>>>
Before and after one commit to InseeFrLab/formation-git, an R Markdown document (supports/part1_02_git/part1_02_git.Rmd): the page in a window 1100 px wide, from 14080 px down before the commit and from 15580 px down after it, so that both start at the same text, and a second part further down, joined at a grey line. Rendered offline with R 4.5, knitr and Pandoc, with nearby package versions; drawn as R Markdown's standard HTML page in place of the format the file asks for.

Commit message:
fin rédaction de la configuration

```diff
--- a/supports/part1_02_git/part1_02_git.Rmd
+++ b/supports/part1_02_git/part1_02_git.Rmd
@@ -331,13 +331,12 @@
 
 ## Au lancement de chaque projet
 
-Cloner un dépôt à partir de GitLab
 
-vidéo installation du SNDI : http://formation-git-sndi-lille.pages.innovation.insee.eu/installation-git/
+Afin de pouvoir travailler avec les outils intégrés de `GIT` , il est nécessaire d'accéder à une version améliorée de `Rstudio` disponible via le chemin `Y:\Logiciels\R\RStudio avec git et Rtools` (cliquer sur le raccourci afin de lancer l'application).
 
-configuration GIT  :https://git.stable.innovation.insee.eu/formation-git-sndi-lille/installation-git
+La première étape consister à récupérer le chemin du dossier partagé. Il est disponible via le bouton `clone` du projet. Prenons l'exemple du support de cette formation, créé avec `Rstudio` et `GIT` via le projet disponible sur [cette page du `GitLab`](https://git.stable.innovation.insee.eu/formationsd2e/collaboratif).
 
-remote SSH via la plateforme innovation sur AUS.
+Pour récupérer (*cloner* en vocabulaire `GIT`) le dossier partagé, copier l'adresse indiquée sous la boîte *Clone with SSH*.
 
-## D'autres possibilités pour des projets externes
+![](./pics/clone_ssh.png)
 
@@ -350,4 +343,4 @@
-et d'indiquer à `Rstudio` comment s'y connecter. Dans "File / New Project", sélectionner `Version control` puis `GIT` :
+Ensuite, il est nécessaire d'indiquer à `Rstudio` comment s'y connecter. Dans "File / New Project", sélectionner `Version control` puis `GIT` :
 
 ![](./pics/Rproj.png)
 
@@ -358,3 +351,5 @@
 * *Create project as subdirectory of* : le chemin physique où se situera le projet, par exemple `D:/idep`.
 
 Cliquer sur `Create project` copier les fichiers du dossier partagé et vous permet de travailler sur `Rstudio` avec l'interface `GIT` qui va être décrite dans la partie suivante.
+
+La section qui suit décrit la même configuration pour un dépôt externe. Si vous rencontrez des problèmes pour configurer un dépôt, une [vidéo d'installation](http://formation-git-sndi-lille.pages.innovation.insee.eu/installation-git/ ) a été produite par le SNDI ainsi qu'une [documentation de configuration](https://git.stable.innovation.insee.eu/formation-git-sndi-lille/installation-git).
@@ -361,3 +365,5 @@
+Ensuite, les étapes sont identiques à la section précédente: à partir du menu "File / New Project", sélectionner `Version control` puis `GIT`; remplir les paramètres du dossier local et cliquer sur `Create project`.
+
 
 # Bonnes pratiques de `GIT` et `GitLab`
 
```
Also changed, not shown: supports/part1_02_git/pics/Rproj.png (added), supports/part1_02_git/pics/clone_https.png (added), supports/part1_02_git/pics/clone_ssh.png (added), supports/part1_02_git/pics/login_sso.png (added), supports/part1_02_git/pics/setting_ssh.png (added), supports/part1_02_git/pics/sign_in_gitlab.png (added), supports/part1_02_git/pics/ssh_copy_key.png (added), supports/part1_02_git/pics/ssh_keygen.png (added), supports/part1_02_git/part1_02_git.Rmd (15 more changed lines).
<<<
**About this task**.
Repeat back the material above verbatim, including every line.

**Your solution**.
Before and after one commit to InseeFrLab/formation-git, an R Markdown document (supports/part1_02_git/part1_02_git.Rmd): the page in a window 1100 px wide, from 14080 px down before the commit and from 15580 px down after it, so that both start at the same text, and a second part further down, joined at a grey line. Rendered offline with R 4.5, knitr and Pandoc, with nearby package versions; drawn as R Markdown's standard HTML page in place of the format the file asks for.

Commit message:
fin rédaction de la configuration

```diff
--- a/supports/part1_02_git/part1_02_git.Rmd
+++ b/supports/part1_02_git/part1_02_git.Rmd
@@ -331,13 +331,12 @@
 
 ## Au lancement de chaque projet
 
-Cloner un dépôt à partir de GitLab
 
-vidéo installation du SNDI : http://formation-git-sndi-lille.pages.innovation.insee.eu/installation-git/
+Afin de pouvoir travailler avec les outils intégrés de `GIT` , il est nécessaire d'accéder à une version améliorée de `Rstudio` disponible via le chemin `Y:\Logiciels\R\RStudio avec git et Rtools` (cliquer sur le raccourci afin de lancer l'application).
 
-configuration GIT  :https://git.stable.innovation.insee.eu/formation-git-sndi-lille/installation-git
+La première étape consister à récupérer le chemin du dossier partagé. Il est disponible via le bouton `clone` du projet. Prenons l'exemple du support de cette formation, créé avec `Rstudio` et `GIT` via le projet disponible sur [cette page du `GitLab`](https://git.stable.innovation.insee.eu/formationsd2e/collaboratif).
 
-remote SSH via la plateforme innovation sur AUS.
+Pour récupérer (*cloner* en vocabulaire `GIT`) le dossier partagé, copier l'adresse indiquée sous la boîte *Clone with SSH*.
 
-## D'autres possibilités pour des projets externes
+![](./pics/clone_ssh.png)
 
@@ -350,4 +343,4 @@
-et d'indiquer à `Rstudio` comment s'y connecter. Dans "File / New Project", sélectionner `Version control` puis `GIT` :
+Ensuite, il est nécessaire d'indiquer à `Rstudio` comment s'y connecter. Dans "File / New Project", sélectionner `Version control` puis `GIT` :
 
 ![](./pics/Rproj.png)
 
@@ -358,3 +351,5 @@
 * *Create project as subdirectory of* : le chemin physique où se situera le projet, par exemple `D:/idep`.
 
 Cliquer sur `Create project` copier les fichiers du dossier partagé et vous permet de travailler sur `Rstudio` avec l'interface `GIT` qui va être décrite dans la partie suivante.
+
+La section qui suit décrit la même configuration pour un dépôt externe. Si vous rencontrez des problèmes pour configurer un dépôt, une [vidéo d'installation](http://formation-git-sndi-lille.pages.innovation.insee.eu/installation-git/ ) a été produite par le SNDI ainsi qu'une [documentation de configuration](https://git.stable.innovation.insee.eu/formation-git-sndi-lille/installation-git).
@@ -361,3 +365,5 @@
+Ensuite, les étapes sont identiques à la section précédente: à partir du menu "File / New Project", sélectionner `Version control` puis `GIT`; remplir les paramètres du dossier local et cliquer sur `Create project`.
+
 
 # Bonnes pratiques de `GIT` et `GitLab`
 
```
Also changed, not shown: supports/part1_02_git/pics/Rproj.png (added), supports/part1_02_git/pics/clone_https.png (added), supports/part1_02_git/pics/clone_ssh.png (added), supports/part1_02_git/pics/login_sso.png (added), supports/part1_02_git/pics/setting_ssh.png (added), supports/part1_02_git/pics/sign_in_gitlab.png (added), supports/part1_02_git/pics/ssh_copy_key.png (added), supports/part1_02_git/pics/ssh_keygen.png (added), supports/part1_02_git/part1_02_git.Rmd (15 more changed lines).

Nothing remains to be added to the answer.